Sources: The Daily Share (HLN TV), USA Today.com
…Three Americans have been infected (with the Ebola virus) — and…the World Health Organization warned that the number could shoot up to 10,000 people per week (yes, per week) by December.
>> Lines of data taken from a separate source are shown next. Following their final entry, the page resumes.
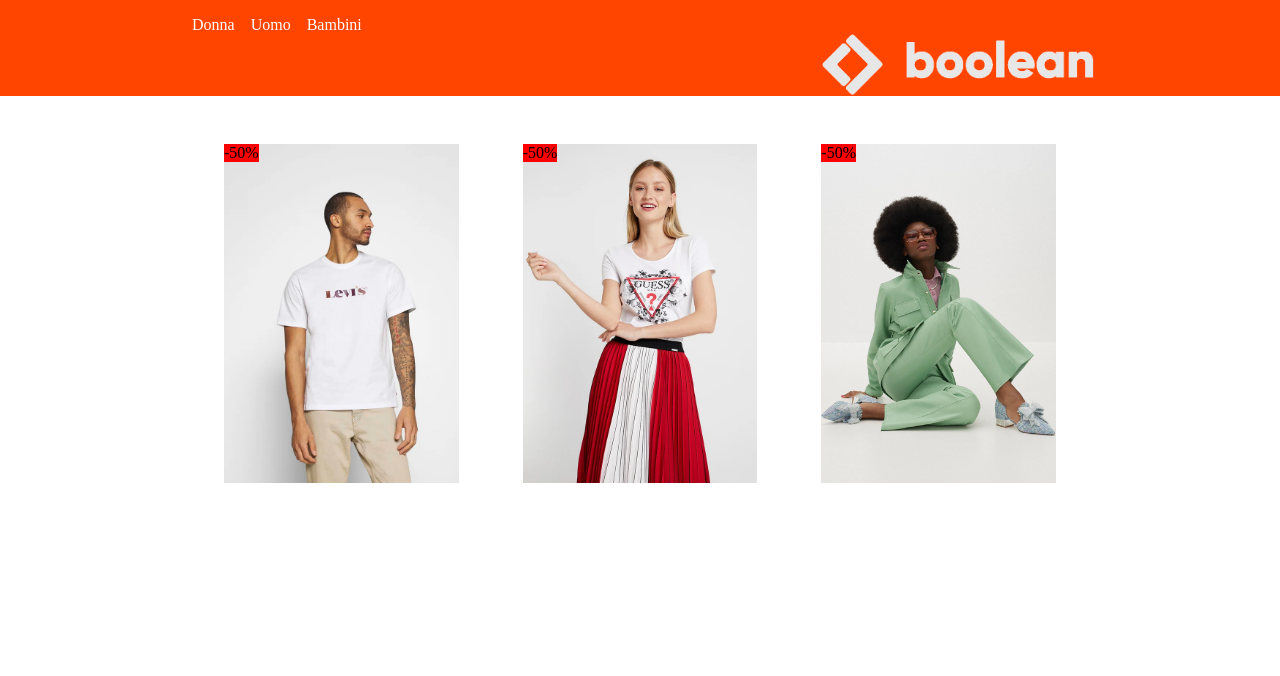
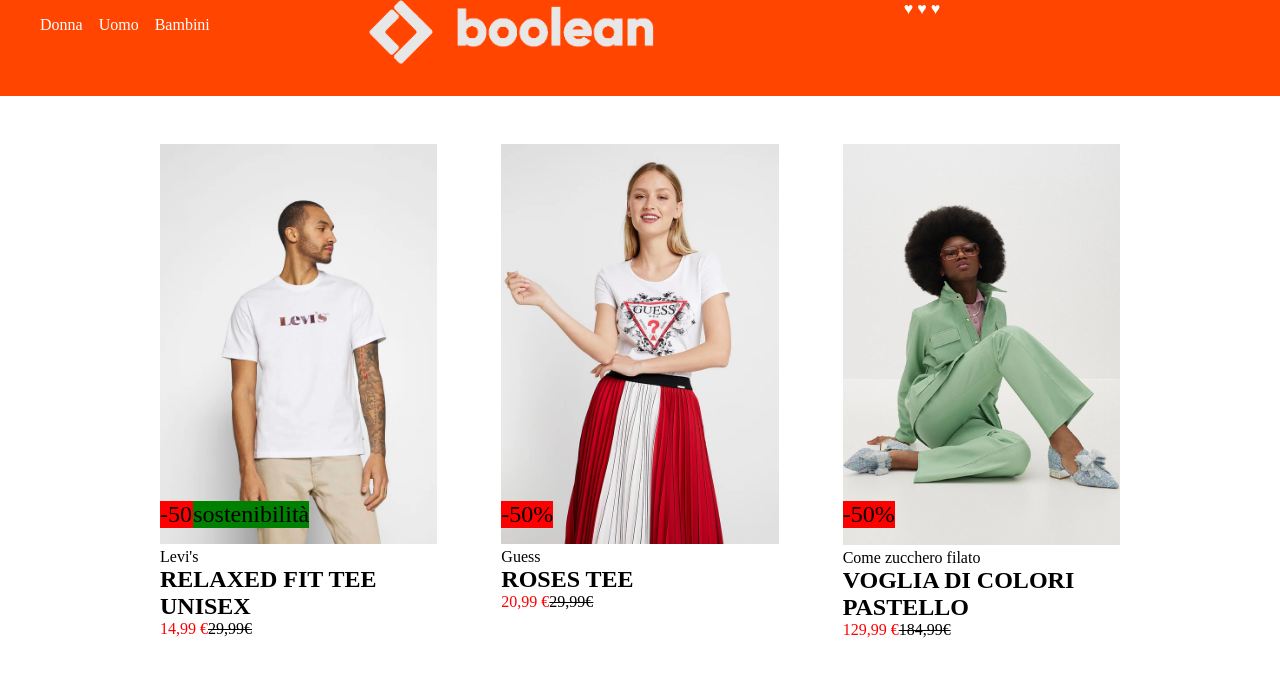
Before and after one commit to Alessio-DiNardo/html-css-boolando, a plain HTML site: page index.html in a window 1280 px wide. Drawn offline with Linux system fonts and the light colour scheme.

Commit message:
Add first row card

```diff
--- a/index.html
+++ b/index.html
@@ -10,16 +10,16 @@
 <body>
     <header>
         <nav>
-            <div class="people">
-                <ul class="flex">
+            <div class="people flex">
+                <ul class="list">
                     <li>Donna</li>
                     <li>Uomo</li>
                     <li>Bambini</li>
                 </ul>
-                <div class="logo flex">
+                <div class="logo">
                 <img id="boolean" src="/img/boolean-logo.png" alt="Logo">
                 </div>
-                <!-- simboli -->
+                <span class="social"> &hearts; &hearts; &hearts; </span>
             </div>
         </nav>
 
@@ -29,21 +29,30 @@
             <div class="column">
                 <div class="card">
                     <img src="./img/1.webp" alt="First shop">
-                    <span class="discount">-50%</span>
+                    <span class="discount">-50%</span> <span class="sost">sostenibilità</span>
                 </div>
+                <p>Levi's</p>
+                <h1>RELAXED FIT TEE UNISEX</h1>
+                <p><span id="red" >14,99 &euro;</span><del>29,99&euro;</del></p>
+            </div>
 
-            </div>
             <div class="column">
                 <div class="card">
                     <img src="./img/2.webp" alt="Second shop">
                     <span class="discount">-50%</span>
                 </div>
+                <p>Guess</p>
+                <h1>ROSES TEE</h1>
+                <p><span id="red" >20,99 &euro;</span><del>29,99&euro;</del></p>
             </div>
             <div class="column">
                 <div class="card">
                     <img src="./img/3.webp" alt="Thirth shop">
                     <span class="discount">-50%</span>
                 </div>
+                <p>Come zucchero filato</p>
+                <h1>VOGLIA DI COLORI PASTELLO</h1>
+                <p><span id="red" >129,99 &euro;</span><del>184,99&euro;</del></p>
             </div>
         </section>
         <section class="row">
--- a/style.css
+++ b/style.css
@@ -23,7 +23,7 @@
 }
 
 nav{
-    width: 70%;
+    max-width: 1200px;
     margin: 0 auto;
     height: 6rem;
     color: white;
@@ -31,20 +31,32 @@
 }
 
 main{
-    width: 70%;
+    width: 80%;
     margin: 0 auto;
     padding-top: 3rem;
 
 }
 
-#boolean{
-    width: 17rem;
-}
-
 ul{
     list-style: none;
     padding-top: 1rem;
+    width: 25%;
+    display: flex;
+    flex-wrap: no-wrap;
+    justify-content: start;
+}
 
+
+#boolean{
+    width: 50%;
+    display: flex;
+    justify-content: center;
+}
+
+.social{
+    width: 25%;
+    display: flex;
+    justify-content: end;
 }
 
 li{
@@ -58,9 +70,8 @@
 
 .logo{
     width: 100%;
-    position: absolute;
-    display: inline-block;
-    left: calc(350% - 20px);
+    display: flex;
+    justify-content: center;
 }
 
 div.column{
@@ -84,6 +95,27 @@
     position: absolute;
 
     background-color: red;
-    top: 0%;
+    bottom: 5%;
     left: 0%;
+    font-size: 1.5rem;
 }
+
+span.sost{
+    position: absolute;
+
+    background-color: green;
+    bottom: 5%;
+    left: 5%;
+    left: 12%;
+    font-size: 1.5rem;
+
+}
+
+#red{
+    color:red
+}
+
+p,
+h1{
+    text-align: start;
+}
```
That’s 10 times the current rate of infection…
(T)he real answer to stopping Ebola? “Diagnostics certainly plays a central role in stemming the spread of Ebola,” says Anurag Mairal, the global program leader for PATH (Program for Appropriate Technology in Health), a humanitarian organization.
Though humanitarian organizations and governments have spent or committed more than $1 billion on the epidemic so far, diagnostics are nowhere near the top of their lists.
With (the) $20,000 standard qPCR Ebola testing machine…in short supply (reportedly fewer than a dozen in Liberia, Guinea and Sierra Leone combined) and a lag between testing and results, quick, cheap Ebola tests could seriously stanch the disease’s spread…
(T)he qPCR’s sleeker, faster rival, the Q16…(made by) PrimerDesign… is comparatively cheap at $6,000, and weighs less than 5 pounds, which makes diagnosis possible even in remote, rural areas. Results take 90 minutes, but the best part is this:
The Q16 can diagnose the virus within five days of infection, weeks before patients start showing symptoms…It’s slated to test live human samples soon.
Then there’s Selim Unlu, nanotechnologist, and his team at Boston University. Their invention…draws blood “straight from the vein,” dabs it on a silicon chip and shines a single-colored LED through it. The Ebola-specific particles appear as bright dots on the chip, if present. Like the PrimerDesign machine, it will be able to detect Ebola in asymptomatic patients…(H)is nanotechnology machine will take at least six months to hit the market.
Anurag Mairal notes that authorities in developed countries didn’t kick into high gear with research until it became clear that Ebola could reach them, too. In the future, ways will be needed to better incorporate diagnostics into the health care system instead of “simply rolling out new technology when an outbreak occurs.”